== Instructions to follow ==
Read the records below. Copy each line where the string "savedInstanceState" occurs.

== Data for the task ==
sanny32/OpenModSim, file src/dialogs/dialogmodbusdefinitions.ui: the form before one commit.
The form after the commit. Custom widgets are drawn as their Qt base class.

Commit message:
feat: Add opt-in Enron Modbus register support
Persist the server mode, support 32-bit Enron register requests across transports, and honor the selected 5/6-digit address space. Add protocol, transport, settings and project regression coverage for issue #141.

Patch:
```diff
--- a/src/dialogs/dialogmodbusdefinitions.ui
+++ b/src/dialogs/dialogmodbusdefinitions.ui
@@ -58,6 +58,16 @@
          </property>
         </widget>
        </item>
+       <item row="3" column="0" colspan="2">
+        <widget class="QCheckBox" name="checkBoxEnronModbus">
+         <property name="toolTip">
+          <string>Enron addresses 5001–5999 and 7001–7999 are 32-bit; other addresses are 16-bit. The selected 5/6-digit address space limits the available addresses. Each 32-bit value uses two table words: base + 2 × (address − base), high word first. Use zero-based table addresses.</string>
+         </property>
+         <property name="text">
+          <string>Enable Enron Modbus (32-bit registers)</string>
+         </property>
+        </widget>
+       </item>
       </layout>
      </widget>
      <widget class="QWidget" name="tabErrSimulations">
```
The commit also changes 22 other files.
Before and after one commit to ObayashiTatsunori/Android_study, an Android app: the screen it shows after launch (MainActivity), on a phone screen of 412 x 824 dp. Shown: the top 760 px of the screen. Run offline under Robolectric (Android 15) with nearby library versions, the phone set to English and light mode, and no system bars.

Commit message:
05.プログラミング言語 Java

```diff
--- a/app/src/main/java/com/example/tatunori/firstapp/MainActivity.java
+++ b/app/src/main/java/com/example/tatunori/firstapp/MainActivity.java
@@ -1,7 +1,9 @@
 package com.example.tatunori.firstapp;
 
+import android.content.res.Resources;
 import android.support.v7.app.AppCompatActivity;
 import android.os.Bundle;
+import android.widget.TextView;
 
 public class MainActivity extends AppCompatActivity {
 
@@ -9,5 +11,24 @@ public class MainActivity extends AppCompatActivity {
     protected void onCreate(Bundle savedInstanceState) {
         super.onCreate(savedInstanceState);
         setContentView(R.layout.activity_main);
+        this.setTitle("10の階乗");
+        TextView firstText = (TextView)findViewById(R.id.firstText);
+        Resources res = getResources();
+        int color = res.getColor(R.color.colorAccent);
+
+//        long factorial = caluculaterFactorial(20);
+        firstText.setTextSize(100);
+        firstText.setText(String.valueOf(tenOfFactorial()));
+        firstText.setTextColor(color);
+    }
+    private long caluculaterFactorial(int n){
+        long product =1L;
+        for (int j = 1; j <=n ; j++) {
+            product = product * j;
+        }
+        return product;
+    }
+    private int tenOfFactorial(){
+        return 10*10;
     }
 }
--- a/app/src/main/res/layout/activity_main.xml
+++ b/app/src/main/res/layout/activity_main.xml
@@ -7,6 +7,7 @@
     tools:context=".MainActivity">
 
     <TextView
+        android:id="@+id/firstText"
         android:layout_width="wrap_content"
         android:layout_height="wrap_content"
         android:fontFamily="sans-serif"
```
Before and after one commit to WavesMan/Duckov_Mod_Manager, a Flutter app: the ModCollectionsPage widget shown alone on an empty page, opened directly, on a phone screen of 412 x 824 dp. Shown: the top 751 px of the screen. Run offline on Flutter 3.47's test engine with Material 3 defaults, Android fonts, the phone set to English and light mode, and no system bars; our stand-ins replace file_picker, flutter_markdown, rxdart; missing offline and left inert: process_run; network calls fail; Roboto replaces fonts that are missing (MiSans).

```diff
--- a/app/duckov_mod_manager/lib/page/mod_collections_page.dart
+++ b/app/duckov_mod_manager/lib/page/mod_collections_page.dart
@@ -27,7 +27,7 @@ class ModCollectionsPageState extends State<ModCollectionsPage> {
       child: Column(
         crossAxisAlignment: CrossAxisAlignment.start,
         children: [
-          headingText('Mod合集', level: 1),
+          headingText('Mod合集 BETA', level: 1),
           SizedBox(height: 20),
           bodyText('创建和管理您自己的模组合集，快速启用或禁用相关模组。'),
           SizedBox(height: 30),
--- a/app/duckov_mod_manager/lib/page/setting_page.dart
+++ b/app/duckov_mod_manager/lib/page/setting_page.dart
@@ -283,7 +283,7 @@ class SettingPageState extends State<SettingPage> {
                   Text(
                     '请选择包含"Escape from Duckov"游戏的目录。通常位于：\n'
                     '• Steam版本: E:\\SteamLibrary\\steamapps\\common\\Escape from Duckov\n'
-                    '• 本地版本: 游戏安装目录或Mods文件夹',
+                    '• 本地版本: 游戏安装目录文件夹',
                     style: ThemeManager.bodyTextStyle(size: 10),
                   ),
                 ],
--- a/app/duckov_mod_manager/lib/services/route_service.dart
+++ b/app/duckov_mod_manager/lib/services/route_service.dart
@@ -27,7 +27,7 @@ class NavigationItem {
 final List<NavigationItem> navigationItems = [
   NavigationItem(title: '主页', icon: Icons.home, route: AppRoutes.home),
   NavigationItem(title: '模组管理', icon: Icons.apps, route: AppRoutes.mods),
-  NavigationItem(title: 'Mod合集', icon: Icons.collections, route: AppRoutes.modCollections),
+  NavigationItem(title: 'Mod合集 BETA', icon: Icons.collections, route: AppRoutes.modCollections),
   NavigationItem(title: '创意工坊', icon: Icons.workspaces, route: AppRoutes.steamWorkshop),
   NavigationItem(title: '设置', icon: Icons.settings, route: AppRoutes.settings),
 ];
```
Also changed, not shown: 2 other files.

== The answer ==
     protected void onCreate(Bundle savedInstanceState) {
         super.onCreate(savedInstanceState);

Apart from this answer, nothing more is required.